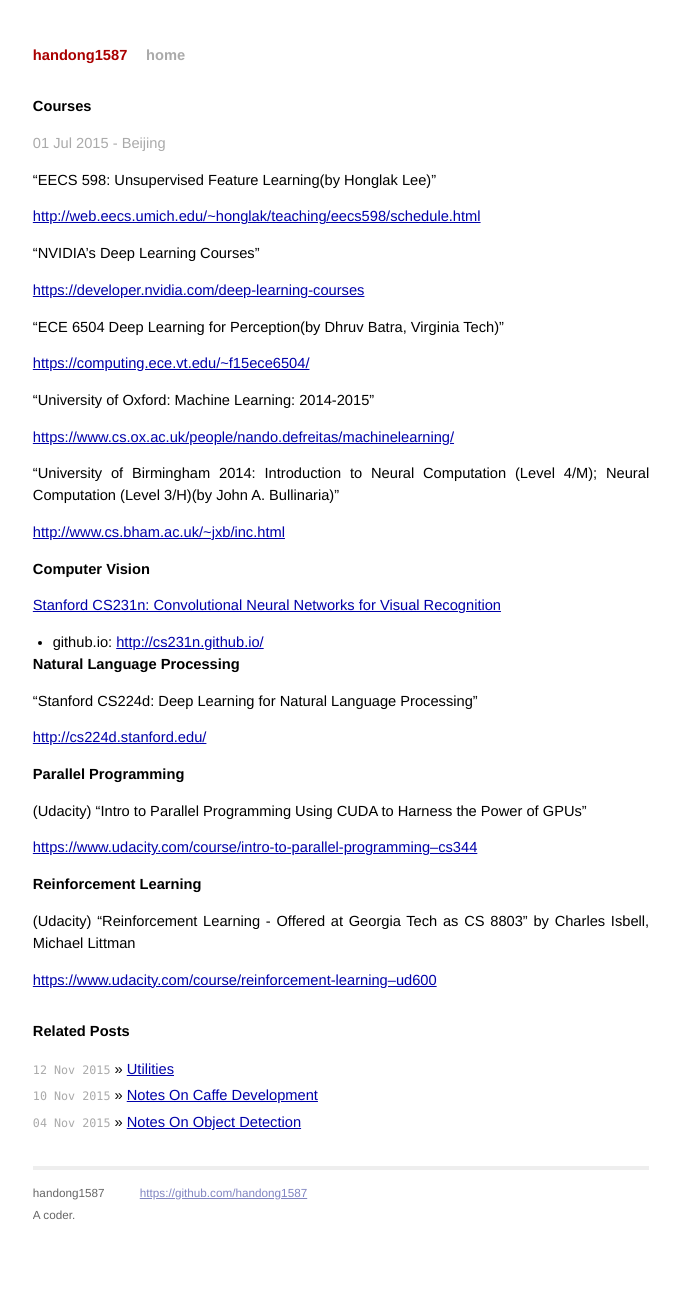
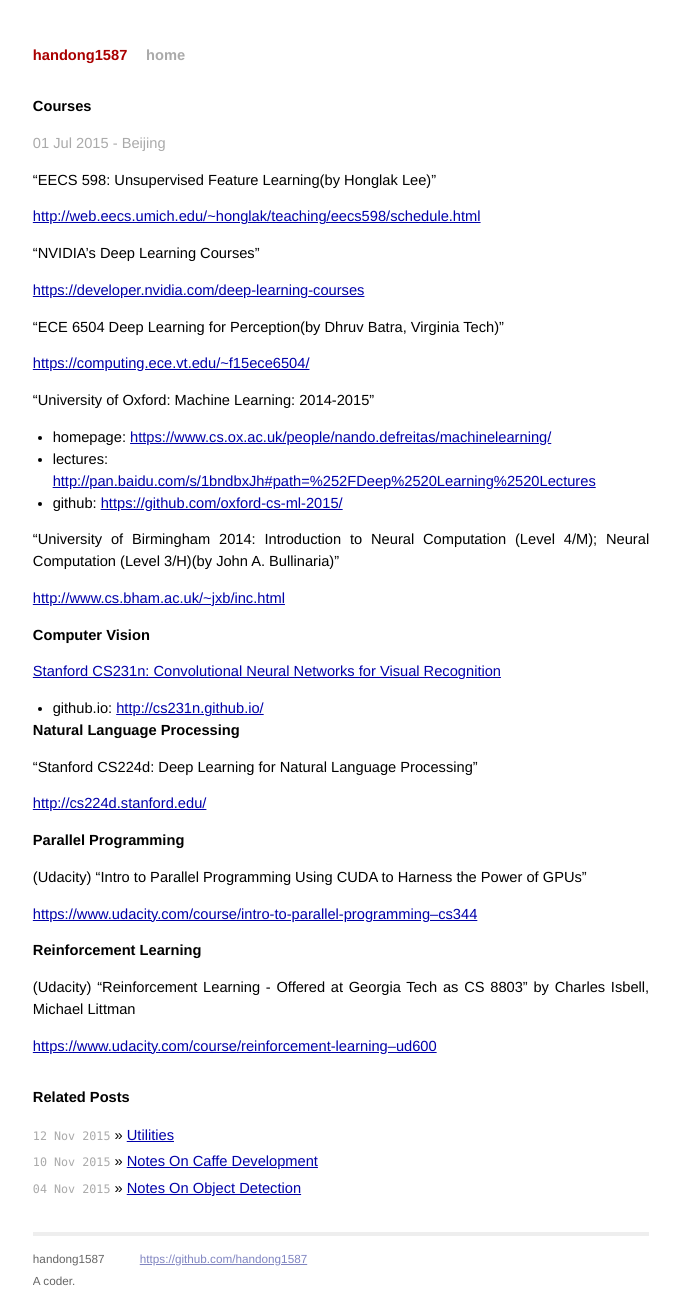
Before and after one commit to handong1587/handong1587.github.io, a Jekyll site: the page built from _posts/deep_learning/2015-07-01-courses.md, in a window 1280 px wide. Shown: the whole page, without its empty margins (299-979 px from the left). Built offline with Jekyll 4.4.1, drawn with Linux system fonts in a browser that asks for light colours; Markdown is read by kramdown in place of the engine named in the settings; comment, search, counter and statistics services are not loaded; before the commit the page ends 1237 px from its top, so only the background shows below that; some of the changed lines change nothing that is shown.

Commit message:
update dl-courses.md

```diff
--- a/_posts/deep_learning/2015-07-01-courses.md
+++ b/_posts/deep_learning/2015-07-01-courses.md
@@ -23,7 +23,9 @@
 
 "University of Oxford: Machine Learning: 2014-2015"
 
-[https://www.cs.ox.ac.uk/people/nando.defreitas/machinelearning/](https://www.cs.ox.ac.uk/people/nando.defreitas/machinelearning/)
+- homepage: [https://www.cs.ox.ac.uk/people/nando.defreitas/machinelearning/](https://www.cs.ox.ac.uk/people/nando.defreitas/machinelearning/)
+- lectures: [http://pan.baidu.com/s/1bndbxJh#path=%252FDeep%2520Learning%2520Lectures](http://pan.baidu.com/s/1bndbxJh#path=%252FDeep%2520Learning%2520Lectures)
+- github: [https://github.com/oxford-cs-ml-2015/](https://github.com/oxford-cs-ml-2015/)
 
 "University of Birmingham 2014: Introduction to Neural Computation (Level 4/M); Neural Computation (Level 3/H)(by John A. Bullinaria)"
 
```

### Problem
Repeat verbatim all the material, but not the pictures.

### Response
Before and after one commit to handong1587/handong1587.github.io, a Jekyll site: the page built from _posts/deep_learning/2015-07-01-courses.md, in a window 1280 px wide. Shown: the whole page, without its empty margins (299-979 px from the left). Built offline with Jekyll 4.4.1, drawn with Linux system fonts in a browser that asks for light colours; Markdown is read by kramdown in place of the engine named in the settings; comment, search, counter and statistics services are not loaded; before the commit the page ends 1237 px from its top, so only the background shows below that; some of the changed lines change nothing that is shown.

Commit message:
update dl-courses.md

```diff
--- a/_posts/deep_learning/2015-07-01-courses.md
+++ b/_posts/deep_learning/2015-07-01-courses.md
@@ -23,7 +23,9 @@
 
 "University of Oxford: Machine Learning: 2014-2015"
 
-[https://www.cs.ox.ac.uk/people/nando.defreitas/machinelearning/](https://www.cs.ox.ac.uk/people/nando.defreitas/machinelearning/)
+- homepage: [https://www.cs.ox.ac.uk/people/nando.defreitas/machinelearning/](https://www.cs.ox.ac.uk/people/nando.defreitas/machinelearning/)
+- lectures: [http://pan.baidu.com/s/1bndbxJh#path=%252FDeep%2520Learning%2520Lectures](http://pan.baidu.com/s/1bndbxJh#path=%252FDeep%2520Learning%2520Lectures)
+- github: [https://github.com/oxford-cs-ml-2015/](https://github.com/oxford-cs-ml-2015/)
 
 "University of Birmingham 2014: Introduction to Neural Computation (Level 4/M); Neural Computation (Level 3/H)(by John A. Bullinaria)"
 
```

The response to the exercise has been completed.